World Wide Study Bible
a Bible passage
6. Love of Money
1Let as many as are servants under the yoke count their own masters worthy of all honor, that the name of God and the doctrine be not blasphemed. 2And they that have believing masters, let them not despise them, because they are brethren; but let them serve them the rather, because they that partake of the benefit are believing and beloved. These things teach and exhort. 3If any man teacheth a different doctrine, and consenteth not to sound words, even the words of our Lord Jesus Christ, and to the doctrine which is according to godliness; 4he is puffed up, knowing nothing, but doting about questionings and disputes of words, whereof cometh envy, strife, railings, evil surmisings, 5wranglings of men corrupted in mind and bereft of the truth, supposing that godliness is a way of gain. 6But godliness with contentment is great gain: 7for we brought nothing into the world, for neither can we carry anything out; 8but having food and covering we shall be therewith content. 9But they that are minded to be rich fall into a temptation and a snare and many foolish and hurtful lusts, such as drown men in destruction and perdition. 10For the love of money is a root of all kinds of evil: which some reaching after have been led astray from the faith, and have pierced themselves through with many sorrows. 11But thou, O man of God, flee these things; and follow after righteousness, godliness, faith, love, patience, meekness. 12Fight the good fight of the faith, lay hold on the life eternal, whereunto thou wast called, and didst confess the good confession in the sight of many witnesses. 13I charge thee in the sight of God, who giveth life to all things, and of Christ Jesus, who before Pontius Pilate witnessed the good confession; 14that thou keep the commandment, without spot, without reproach, until the appearing of our Lord Jesus Christ: 15which in its own times he shall show, who is the blessed and only Potentate, the King of kings, and Lord of lords; 16who only hath immortality, dwelling in light unapproachable; whom no man hath seen, nor can see: to whom be honor and power eternal. Amen. 17Charge them that are rich in this present world, that they be not highminded, nor have their hope set on the uncertainty of riches, but on God, who giveth us richly all things to enjoy; 18that they do good, that they be rich in good works, that they be ready to distribute, willing to communicate; 19laying up in store for themselves a good foundation against the time to come, that they may lay hold on the life which is life indeed. 20O Timothy, guard that which is committed unto thee, turning away from the profane babblings and oppositions of the knowledge which is falsely so called; 21which some professing have erred concerning the faith. Grace be with you.
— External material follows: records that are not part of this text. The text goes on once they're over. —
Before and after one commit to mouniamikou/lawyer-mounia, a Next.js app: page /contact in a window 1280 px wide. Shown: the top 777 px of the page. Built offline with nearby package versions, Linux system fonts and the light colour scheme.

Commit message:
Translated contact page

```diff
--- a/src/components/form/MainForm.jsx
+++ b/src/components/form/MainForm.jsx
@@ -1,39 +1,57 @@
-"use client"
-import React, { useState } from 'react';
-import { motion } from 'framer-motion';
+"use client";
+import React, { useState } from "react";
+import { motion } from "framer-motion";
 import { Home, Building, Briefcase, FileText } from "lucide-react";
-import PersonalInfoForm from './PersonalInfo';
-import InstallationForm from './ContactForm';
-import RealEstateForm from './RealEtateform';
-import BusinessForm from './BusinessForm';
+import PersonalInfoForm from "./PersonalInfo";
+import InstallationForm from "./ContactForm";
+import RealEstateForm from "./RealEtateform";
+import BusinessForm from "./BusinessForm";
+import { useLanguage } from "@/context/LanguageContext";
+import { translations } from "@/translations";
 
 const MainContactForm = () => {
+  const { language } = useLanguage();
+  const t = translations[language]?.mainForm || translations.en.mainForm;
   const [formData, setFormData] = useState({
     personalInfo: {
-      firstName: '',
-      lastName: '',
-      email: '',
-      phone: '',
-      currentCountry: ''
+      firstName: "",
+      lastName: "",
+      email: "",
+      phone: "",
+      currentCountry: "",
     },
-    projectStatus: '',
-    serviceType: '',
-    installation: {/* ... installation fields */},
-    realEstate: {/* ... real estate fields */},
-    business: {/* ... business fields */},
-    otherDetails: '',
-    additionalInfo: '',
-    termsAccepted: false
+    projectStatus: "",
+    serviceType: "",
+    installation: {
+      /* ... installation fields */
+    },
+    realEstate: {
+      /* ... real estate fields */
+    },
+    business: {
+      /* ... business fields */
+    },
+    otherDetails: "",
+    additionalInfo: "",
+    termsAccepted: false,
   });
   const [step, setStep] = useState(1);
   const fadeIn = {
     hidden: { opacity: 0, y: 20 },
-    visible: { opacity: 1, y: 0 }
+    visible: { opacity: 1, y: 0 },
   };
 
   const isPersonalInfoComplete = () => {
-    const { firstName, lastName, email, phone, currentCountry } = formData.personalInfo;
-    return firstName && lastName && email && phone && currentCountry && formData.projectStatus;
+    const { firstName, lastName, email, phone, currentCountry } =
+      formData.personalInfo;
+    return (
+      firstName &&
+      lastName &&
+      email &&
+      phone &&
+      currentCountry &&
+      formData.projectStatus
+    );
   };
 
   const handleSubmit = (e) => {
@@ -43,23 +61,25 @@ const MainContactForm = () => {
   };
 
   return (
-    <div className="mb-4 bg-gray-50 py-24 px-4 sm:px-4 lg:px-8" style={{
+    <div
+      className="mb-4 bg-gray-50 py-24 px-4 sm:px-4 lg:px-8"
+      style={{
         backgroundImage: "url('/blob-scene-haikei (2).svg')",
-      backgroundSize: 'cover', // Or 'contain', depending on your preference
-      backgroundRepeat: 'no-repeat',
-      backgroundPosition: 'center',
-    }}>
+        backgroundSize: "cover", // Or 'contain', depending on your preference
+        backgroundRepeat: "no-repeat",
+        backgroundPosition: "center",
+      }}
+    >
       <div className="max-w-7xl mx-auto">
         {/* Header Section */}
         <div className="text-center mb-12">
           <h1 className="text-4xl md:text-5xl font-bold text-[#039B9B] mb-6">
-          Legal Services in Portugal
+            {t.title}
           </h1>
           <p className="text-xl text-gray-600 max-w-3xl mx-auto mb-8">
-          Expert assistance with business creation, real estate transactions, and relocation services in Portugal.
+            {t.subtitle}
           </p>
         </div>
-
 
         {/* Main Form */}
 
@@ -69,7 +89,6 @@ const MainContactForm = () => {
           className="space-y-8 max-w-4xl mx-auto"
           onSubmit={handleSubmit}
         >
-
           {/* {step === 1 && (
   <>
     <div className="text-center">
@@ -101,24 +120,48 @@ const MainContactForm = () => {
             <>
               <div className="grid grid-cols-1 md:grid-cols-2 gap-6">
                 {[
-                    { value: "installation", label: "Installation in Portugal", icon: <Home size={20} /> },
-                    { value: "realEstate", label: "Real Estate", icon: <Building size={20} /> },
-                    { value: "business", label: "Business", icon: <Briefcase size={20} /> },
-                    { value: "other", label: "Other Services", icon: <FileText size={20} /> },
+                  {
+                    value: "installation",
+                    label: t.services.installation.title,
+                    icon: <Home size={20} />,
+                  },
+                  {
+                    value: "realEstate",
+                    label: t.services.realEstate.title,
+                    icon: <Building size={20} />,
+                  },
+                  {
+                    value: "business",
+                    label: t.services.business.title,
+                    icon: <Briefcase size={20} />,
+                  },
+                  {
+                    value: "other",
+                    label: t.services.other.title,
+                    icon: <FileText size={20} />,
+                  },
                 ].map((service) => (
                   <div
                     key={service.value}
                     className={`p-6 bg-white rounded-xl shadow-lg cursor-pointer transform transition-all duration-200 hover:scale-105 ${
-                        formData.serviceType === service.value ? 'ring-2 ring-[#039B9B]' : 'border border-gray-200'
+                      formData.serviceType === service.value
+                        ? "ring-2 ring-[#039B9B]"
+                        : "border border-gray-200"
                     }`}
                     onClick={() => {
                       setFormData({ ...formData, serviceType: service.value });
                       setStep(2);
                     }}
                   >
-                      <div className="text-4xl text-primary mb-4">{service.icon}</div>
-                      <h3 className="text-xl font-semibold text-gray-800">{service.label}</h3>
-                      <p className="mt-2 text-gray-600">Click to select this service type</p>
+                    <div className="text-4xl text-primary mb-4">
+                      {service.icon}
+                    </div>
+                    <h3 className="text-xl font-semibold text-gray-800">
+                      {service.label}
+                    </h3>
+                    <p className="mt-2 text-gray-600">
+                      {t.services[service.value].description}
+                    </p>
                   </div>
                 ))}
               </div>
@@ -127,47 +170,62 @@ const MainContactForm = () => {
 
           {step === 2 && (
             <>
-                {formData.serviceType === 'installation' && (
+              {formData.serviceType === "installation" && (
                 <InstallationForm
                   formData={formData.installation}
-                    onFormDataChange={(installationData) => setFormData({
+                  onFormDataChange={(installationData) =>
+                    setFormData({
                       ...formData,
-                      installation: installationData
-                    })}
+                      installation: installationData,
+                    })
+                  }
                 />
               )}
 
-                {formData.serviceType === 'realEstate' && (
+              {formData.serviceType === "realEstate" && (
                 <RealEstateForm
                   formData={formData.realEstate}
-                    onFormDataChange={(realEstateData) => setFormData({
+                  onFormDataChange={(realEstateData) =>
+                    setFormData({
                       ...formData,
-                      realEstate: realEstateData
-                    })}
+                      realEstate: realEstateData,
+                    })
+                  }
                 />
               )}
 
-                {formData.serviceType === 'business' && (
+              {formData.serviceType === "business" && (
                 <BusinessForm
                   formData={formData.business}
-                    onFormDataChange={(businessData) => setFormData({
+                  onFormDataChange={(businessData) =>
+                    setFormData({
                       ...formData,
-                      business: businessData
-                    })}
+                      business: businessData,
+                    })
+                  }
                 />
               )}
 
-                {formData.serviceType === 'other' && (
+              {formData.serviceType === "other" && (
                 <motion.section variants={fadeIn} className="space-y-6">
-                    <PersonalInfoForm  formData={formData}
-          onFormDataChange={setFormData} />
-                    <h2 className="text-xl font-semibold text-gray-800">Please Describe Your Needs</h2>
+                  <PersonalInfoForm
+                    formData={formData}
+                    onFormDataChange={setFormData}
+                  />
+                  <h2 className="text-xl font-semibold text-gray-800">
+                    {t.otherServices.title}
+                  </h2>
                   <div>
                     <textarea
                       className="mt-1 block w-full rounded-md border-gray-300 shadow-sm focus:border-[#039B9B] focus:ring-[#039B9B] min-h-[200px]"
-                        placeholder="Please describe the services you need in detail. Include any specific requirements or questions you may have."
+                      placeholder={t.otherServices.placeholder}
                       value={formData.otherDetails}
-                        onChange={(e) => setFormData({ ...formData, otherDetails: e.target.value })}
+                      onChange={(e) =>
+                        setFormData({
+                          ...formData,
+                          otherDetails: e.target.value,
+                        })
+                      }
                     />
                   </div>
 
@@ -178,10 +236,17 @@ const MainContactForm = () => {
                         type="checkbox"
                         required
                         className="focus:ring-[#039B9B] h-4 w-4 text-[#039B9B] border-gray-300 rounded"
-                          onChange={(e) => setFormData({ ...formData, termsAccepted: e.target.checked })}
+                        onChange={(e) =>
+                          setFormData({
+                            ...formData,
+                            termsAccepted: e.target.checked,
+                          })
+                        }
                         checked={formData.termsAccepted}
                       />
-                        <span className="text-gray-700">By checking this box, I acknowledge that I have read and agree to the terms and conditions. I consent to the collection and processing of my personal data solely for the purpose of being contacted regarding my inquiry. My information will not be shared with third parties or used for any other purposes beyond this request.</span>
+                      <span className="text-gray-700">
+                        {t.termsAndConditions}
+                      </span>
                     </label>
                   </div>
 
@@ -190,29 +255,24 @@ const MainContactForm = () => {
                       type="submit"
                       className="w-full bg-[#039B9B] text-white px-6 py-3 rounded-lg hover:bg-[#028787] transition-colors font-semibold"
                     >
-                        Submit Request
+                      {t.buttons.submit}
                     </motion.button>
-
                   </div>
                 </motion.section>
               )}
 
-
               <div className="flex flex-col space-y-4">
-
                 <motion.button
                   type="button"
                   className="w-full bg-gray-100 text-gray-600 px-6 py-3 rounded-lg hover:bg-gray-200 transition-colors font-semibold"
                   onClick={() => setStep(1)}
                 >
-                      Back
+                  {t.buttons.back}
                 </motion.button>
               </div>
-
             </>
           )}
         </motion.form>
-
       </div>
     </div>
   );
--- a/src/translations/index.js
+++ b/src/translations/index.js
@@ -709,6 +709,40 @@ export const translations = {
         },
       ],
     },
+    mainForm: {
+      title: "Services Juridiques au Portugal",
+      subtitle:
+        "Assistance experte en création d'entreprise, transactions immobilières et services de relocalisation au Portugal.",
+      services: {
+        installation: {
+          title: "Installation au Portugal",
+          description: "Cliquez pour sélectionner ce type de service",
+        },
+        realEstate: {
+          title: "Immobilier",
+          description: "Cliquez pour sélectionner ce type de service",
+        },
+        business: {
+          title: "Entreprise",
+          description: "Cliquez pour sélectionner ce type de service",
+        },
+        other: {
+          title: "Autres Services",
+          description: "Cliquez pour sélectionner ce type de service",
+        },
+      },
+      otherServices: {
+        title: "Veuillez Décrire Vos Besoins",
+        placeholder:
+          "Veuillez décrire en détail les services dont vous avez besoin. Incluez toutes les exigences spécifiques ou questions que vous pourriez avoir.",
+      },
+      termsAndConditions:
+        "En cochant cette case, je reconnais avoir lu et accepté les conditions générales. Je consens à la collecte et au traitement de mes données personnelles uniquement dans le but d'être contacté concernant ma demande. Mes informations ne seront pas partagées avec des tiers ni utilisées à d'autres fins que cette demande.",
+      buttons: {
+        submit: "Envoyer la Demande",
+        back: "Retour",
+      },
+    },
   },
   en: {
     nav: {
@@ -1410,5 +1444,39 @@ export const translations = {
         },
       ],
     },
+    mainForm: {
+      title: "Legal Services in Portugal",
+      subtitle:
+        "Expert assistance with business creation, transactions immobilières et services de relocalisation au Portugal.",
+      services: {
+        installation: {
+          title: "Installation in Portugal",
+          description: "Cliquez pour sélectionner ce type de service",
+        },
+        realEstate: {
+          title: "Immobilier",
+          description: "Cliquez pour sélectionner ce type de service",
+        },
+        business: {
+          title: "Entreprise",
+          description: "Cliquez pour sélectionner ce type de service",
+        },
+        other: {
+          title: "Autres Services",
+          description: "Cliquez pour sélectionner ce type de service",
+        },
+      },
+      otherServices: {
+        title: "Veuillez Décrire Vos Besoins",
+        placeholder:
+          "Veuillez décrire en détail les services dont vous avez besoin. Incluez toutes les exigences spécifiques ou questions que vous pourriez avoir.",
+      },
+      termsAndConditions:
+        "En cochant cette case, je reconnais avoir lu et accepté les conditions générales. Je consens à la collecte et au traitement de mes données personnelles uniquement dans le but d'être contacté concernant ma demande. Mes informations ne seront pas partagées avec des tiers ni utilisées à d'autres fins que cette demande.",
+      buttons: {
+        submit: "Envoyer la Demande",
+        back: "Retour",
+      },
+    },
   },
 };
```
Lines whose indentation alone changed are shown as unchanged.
11 But thou, O man of God, flee these things By calling him man of God he adds weight to the exhortation. If it be thought proper to limit to the preceding verse the injunction which he gives to follow righteousness, piety, faith, patience, this is an instruction which he gives, by contrast, for correcting avarice, by informing him what kind of riches he ought to desire, namely, spiritual riches. Yet this injunction may also be extended to other clauses, that Timothy, withdrawing himself from all vanity, may avoid that (περιεπγίαν) vain curiosity which he condemned a little before; for he who is earnestly employed about necessary employments will easily abstain from those which are superfluous. He names, by way of example, some kinds of virtues, under which we may suppose others to be included. Consequently, every person who shall be devoted to the pursuit of “righteousness,” and who shall aim at “piety, faith, charity,” and shall follow patience and gentleness, cannot but abhor avarice and its fruits. 125125 “And thus we see that not without reason does Paul add this word piety, which means religion and the fear of God, and that he connects it with faith, saying that, when we have put our confidence in God, and when we expect from him the means of our support, we must also attend to this, not to live in this world as if it were our end, and not to fix our heart upon it, but to look upwards to the heavenly kingdom. Having said this, he next leads us onwards to the love of our fellow-men and to meekness, as we are also bound to walk in all good friendship with our neighbors; otherwise we shall not shew that we have the righteousness which he has mentioned. And thus let us see that, by all these words, he means nothing more than to confirm the exhortation which he had given, to follow righteousness and sincerity. And how shall we follow it? First, by placing our confidence in God; secondly, by raising our thoughts to the heavenly kingdom; and thirdly, by living in good friendship with each other.” — Fr. Ser.